Civil society should be more engaged in UNCTAD's work, said non-governmental organizations and government representatives meeting prior to UNCTAD's yearly board meeting. As civil society is more in tune with the population, they are also more likely to find solutions to development problems.
Civil society organizations (CSOs) - non-governmental organizations (NGOs) and academics - and private sector representatives met with UNCTAD on 22 September. The meeting, which took place on the eve of UNCTAD's Trade and Development Board (TDB), was an opportunity for non-state actors to discuss with member States issues of mutual concern to be addressed by the Board.
The following is a brief summary of the outcome of the meeting:
CSOs - a force to reckon with
Although development problems are well documented, how to solve them is a recurrent question for many organizations and governments. Being in direct contact with the population, civil society is well positioned to identify possible solutions.
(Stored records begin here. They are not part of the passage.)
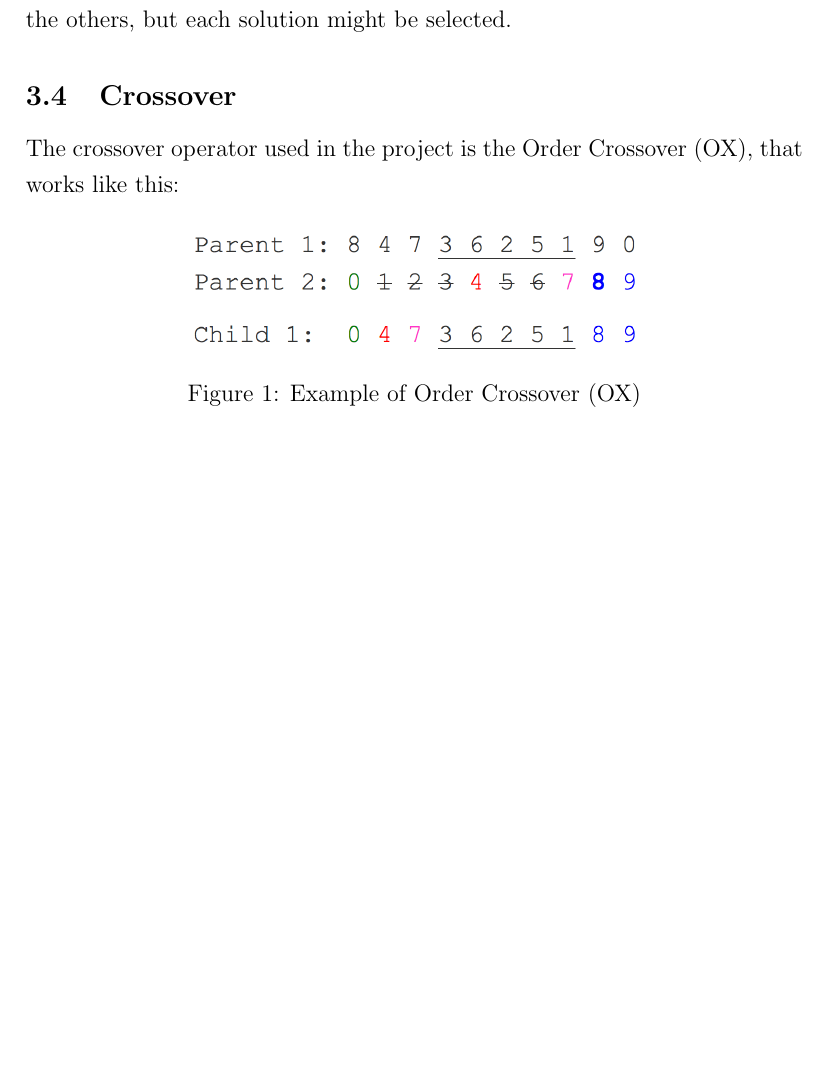
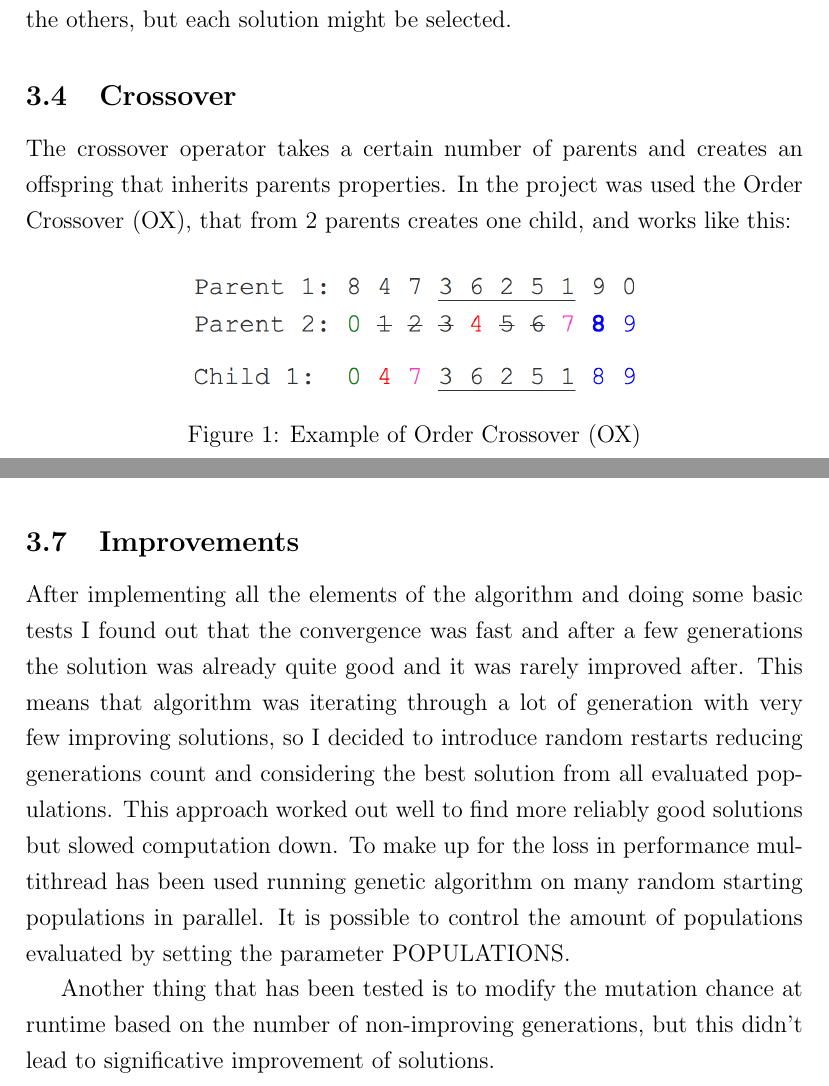
Before and after one commit to abeccaro/MeMOC-project, a LaTeX document (report/main.tex, which reads report/sections/meta_heuristic.tex): part of page 7 of 14 before the commit and two parts of pages 7 and 9 of 14 after it, the two joined at a grey line, cut so that both start at the same text, the shorter picture padded with empty space. Compiled offline with pdfLaTeX.

Commit message:
Added improvements GA subsection

```diff
--- a/report/sections/meta_heuristic.tex
+++ b/report/sections/meta_heuristic.tex
@@ -23,7 +23,7 @@
 		This way the solutions with lower cost are more likely to be chosen than the others, but each solution might be selected.
 
 	\subsection{Crossover}
-		The crossover operator used in the project is the Order Crossover (OX), that works like this:
+		The crossover operator takes a certain number of parents and creates an offspring that inherits parents properties. In the project was used the Order Crossover (OX), that from 2 parents creates one child, and works like this:
 
 		\begin{figure}[h]
 		\includegraphics[width=0.6\textwidth]{ox_crossover}
@@ -52,3 +52,8 @@
 
 	\subsection{Generational Replacement}
 		When a population advance to next generation we need to replace the old bad solutions with newly created offsprings. This is done by elitist, so only the best solutions are kept and all the others are replaced by new solutions. The percentage of survivors (and replaced solutions) is set by the parameter SURVIVAL\_RATIO.
+
+	\subsection{Improvements}
+		After implementing all the elements of the algorithm and doing some basic tests I found out that the convergence was fast and after a few generations the solution was already quite good and it was rarely improved after. This means that algorithm was iterating through a lot of generation with very few improving solutions, so I decided to introduce random restarts reducing generations count and considering the best solution from all evaluated populations. This approach worked out well to find more reliably good solutions but slowed computation down. To make up for the loss in performance multithread has been used running genetic algorithm on many random starting populations in parallel. It is possible to control the amount of populations evaluated by setting the parameter POPULATIONS.
+
+		Another thing that has been tested is to modify the mutation chance at runtime based on the number of non-improving generations, but this didn't lead to significative improvement of solutions.
```
Also changed, not shown: report/main.pdf.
Relationship between UNCTAD and CSOs
Participants agreed that CSOs have a valuable role to play at UNCTAD. With their direct contacts on the ground, CSOs give a human face to development.
CSOs should be used as tools, not ornaments, said one representative. They should contribute more systematically to meetings, research activities and technical cooperation partnerships.
The private sector clearly is a key partner in economic development as it works closely with policy-makers to ensure business concerns are taken into account.
What UNCTAD can do
Participants see UNCTAD as a unique institution that deals with developing country issues related to trade, investment and development. They indicated that UNCTAD's role is clear: it should contribute to a fairer world economic system.
- Ensure its research is innovative and ahead of the curve
- Strive for excellence and credibility in its research, as it is used by national policy makers
- Encourage debate on the reform of financial institutions and other key issues
- Promote alternative modes of trade through dialogue and research. UNCTAD should be more 'politically'
- Contribute more to achieving a fairer world economic system by being more efficient and effective.
Trade liberalization. The benefits of liberalization and globalization are experienced differently by different groups and interests - within countries as well as between countries. Trade liberalization should become an objective and not only be used as a tool, said some CSOs.
Role of consumers. Consumers can stimulate the private sector to be more dynamic and countries should see to it that policies in force encourage demand, including through fair wages.
Employment plays an important role in poverty reduction but the challenges are enormous, especially in developing countries where un- and under employment are endemic. To ensure sustainable development governments should focus on the quality of employment -the so-called decent work challenge.
Informal sector. Many poor people, particularly women and the young, work in the informal sector. They are therefore less protected and do not have the kind of bargaining capacity that can help them bring about better working conditions. Neither do they have the knowledge and marketing capacity to understand how to take advantage of opportunities in global trade.
Productive capacities, poverty reduction, aid and Africa
Many developing country businesses, mainly small farmers and micro enterprises, have not been able to jump on the trade bandwagon. They do not have the opportunities to export due to their small size and their lack of capacity to meet standards and to market products. One solution, said a CSO representative, is to adopt pro-active policies focused on building productive capacity.
|Aid for Trade|
Participants agreed that there is still uncertainty as to what is meant by aid for trade.
- Is it training for negotiators?
- Is it helping to implement commitments? or
- Is it building infrastructure and investing in industrial development?
The issues of good governance and anti-corruption measures were raised. Where does aid go? Who does it help?
Some CSOs questioned whether aid was even the answer - sometimes "help" can actually do more harm than good by supporting a structure where the recipients of aid will always be dependent on the powerful.